## HOW TO COMPLETE THIS TASK
Reproduce the records. Keep every word exact and include no images.

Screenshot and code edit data
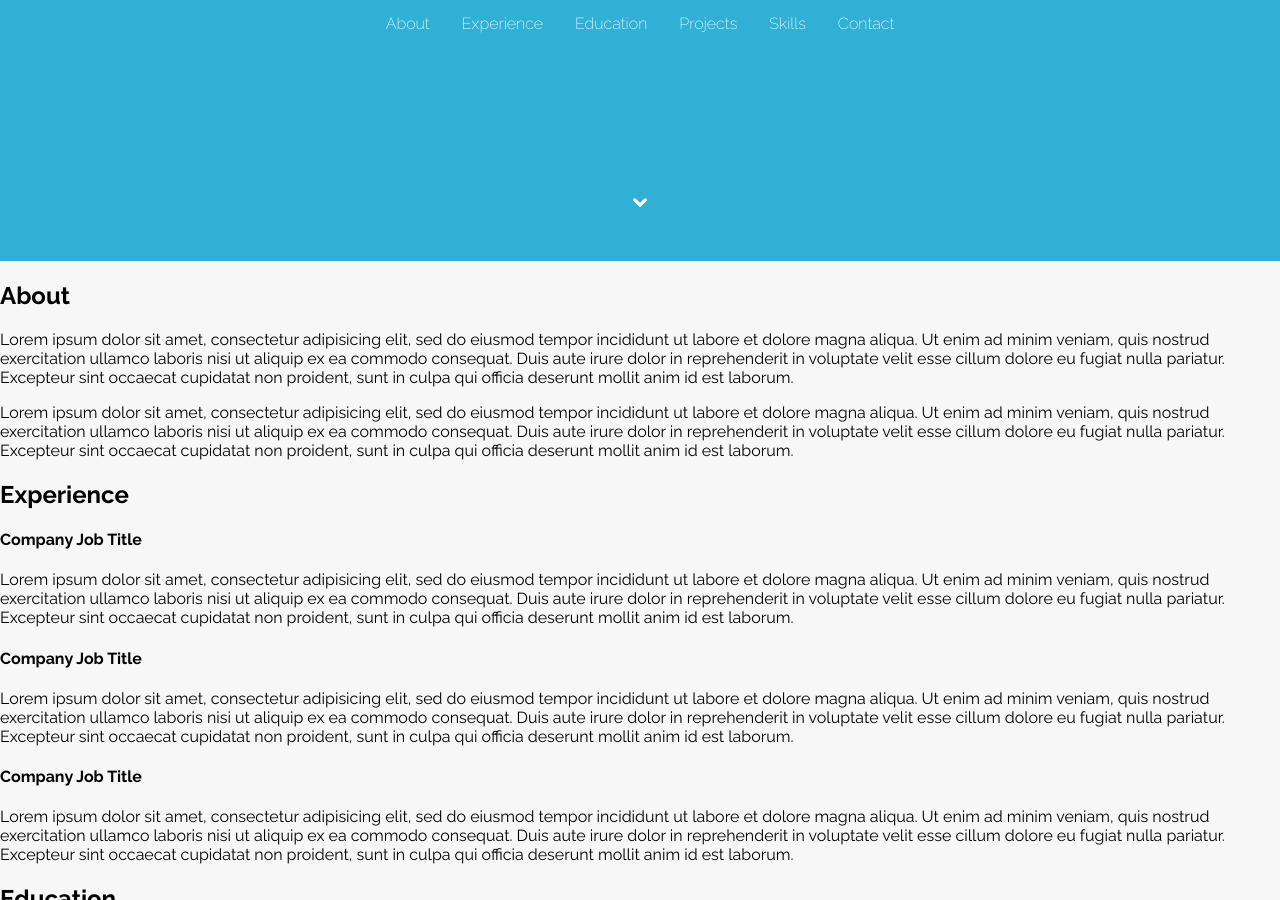
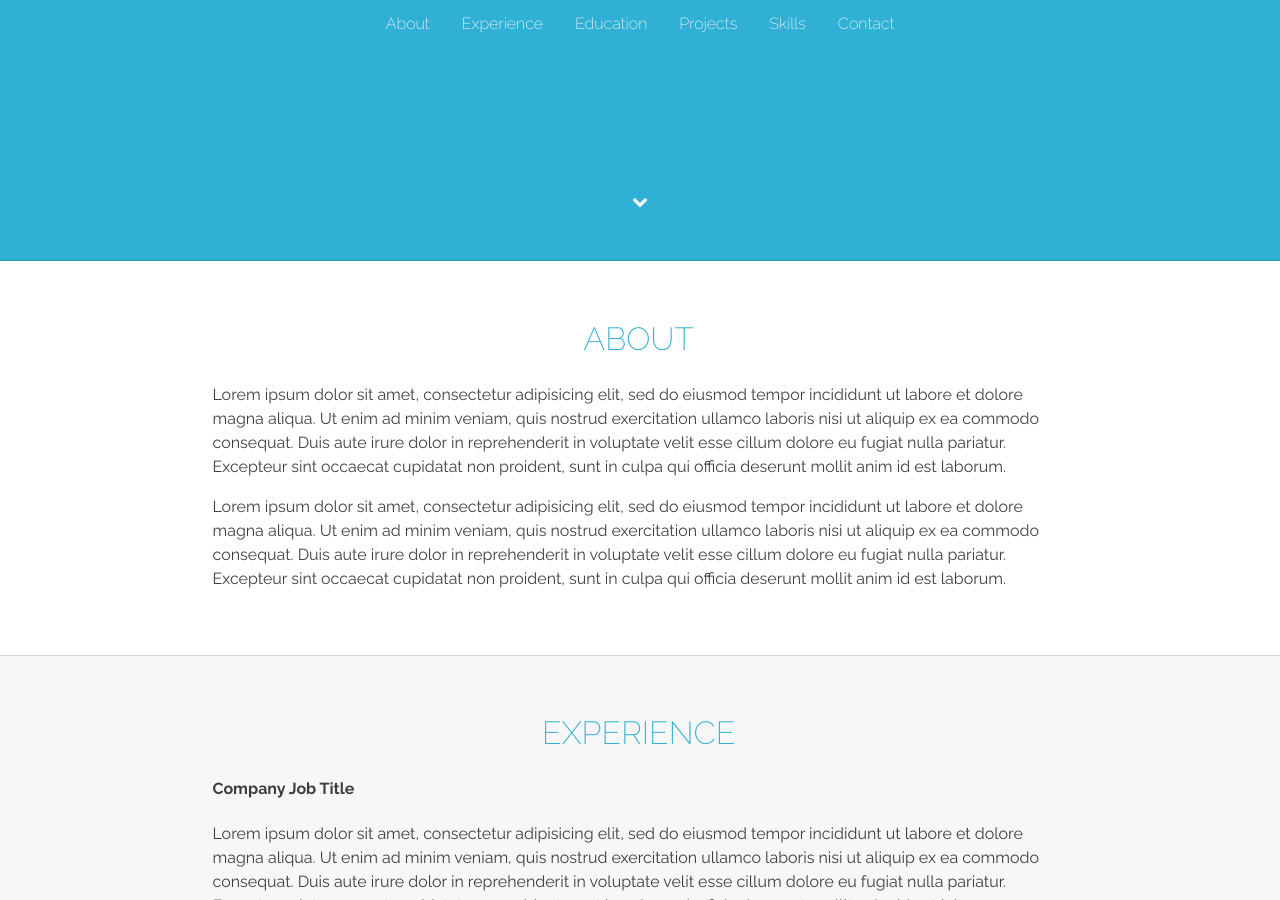
Before and after one commit to kunleAdeyinka/kunleAdeyinka.github.io, a Jekyll site: the page built from index.html, in a window 1280 px wide and 900 px high, scrolled down 639 px. Built offline with Jekyll 4.4.1, drawn with Linux system fonts in a browser that asks for light colours; Markdown is read by kramdown in place of the engine named in the settings.

Commit message:
added container style
added styling to the container

```diff
--- a/css/main.css
+++ b/css/main.css
@@ -92,3 +92,57 @@ body {
 #down-arrow a {
     color: white;
 }
+
+/*CONTENT*/
+.container {
+    /*sets up flexbox*/
+    display: flex;
+    flex-direction: column;
+}
+
+.row {
+    display: flex;
+}
+
+.white {
+    background: white;
+}
+
+.side-content {
+    flex: 0 0 16.6%;
+}
+
+.main-content {
+    flex: 0 0 66.6%;
+    margin-top: 2rem;
+    margin-bottom: 3rem;
+}
+
+.side-content-sm {
+    flex: 0 0 10%;
+}
+
+.main-content-lg {
+    flex: 0 0 80%;
+    margin-top: 2rem;
+    margin-bottom: 3rem;
+}
+
+.box-shadow {
+    -webkit-box-shadow: 0px 0px 1px 0px rgba(0,0,0,0.75);
+    -moz-box-shadow: 0px 0px 1px 0px rgba(0,0,0,0.75);
+    box-shadow: 0px 0px 1px 0px rgba(0,0,0,0.75);
+}
+
+ h2 {
+    font-weight: 200;
+    font-size: 2rem;
+    color: #31b0d5;
+    text-transform: uppercase;
+    text-align: center;
+}
+
+.content-body {
+    line-height: 1.5;
+    color: rgba(0,0,0,.75);
+}
```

## SOLUTION TO THE PROBLEM
Before and after one commit to kunleAdeyinka/kunleAdeyinka.github.io, a Jekyll site: the page built from index.html, in a window 1280 px wide and 900 px high, scrolled down 639 px. Built offline with Jekyll 4.4.1, drawn with Linux system fonts in a browser that asks for light colours; Markdown is read by kramdown in place of the engine named in the settings.

Commit message:
added container style
added styling to the container

```diff
--- a/css/main.css
+++ b/css/main.css
@@ -92,3 +92,57 @@ body {
 #down-arrow a {
     color: white;
 }
+
+/*CONTENT*/
+.container {
+    /*sets up flexbox*/
+    display: flex;
+    flex-direction: column;
+}
+
+.row {
+    display: flex;
+}
+
+.white {
+    background: white;
+}
+
+.side-content {
+    flex: 0 0 16.6%;
+}
+
+.main-content {
+    flex: 0 0 66.6%;
+    margin-top: 2rem;
+    margin-bottom: 3rem;
+}
+
+.side-content-sm {
+    flex: 0 0 10%;
+}
+
+.main-content-lg {
+    flex: 0 0 80%;
+    margin-top: 2rem;
+    margin-bottom: 3rem;
+}
+
+.box-shadow {
+    -webkit-box-shadow: 0px 0px 1px 0px rgba(0,0,0,0.75);
+    -moz-box-shadow: 0px 0px 1px 0px rgba(0,0,0,0.75);
+    box-shadow: 0px 0px 1px 0px rgba(0,0,0,0.75);
+}
+
+ h2 {
+    font-weight: 200;
+    font-size: 2rem;
+    color: #31b0d5;
+    text-transform: uppercase;
+    text-align: center;
+}
+
+.content-body {
+    line-height: 1.5;
+    color: rgba(0,0,0,.75);
+}
```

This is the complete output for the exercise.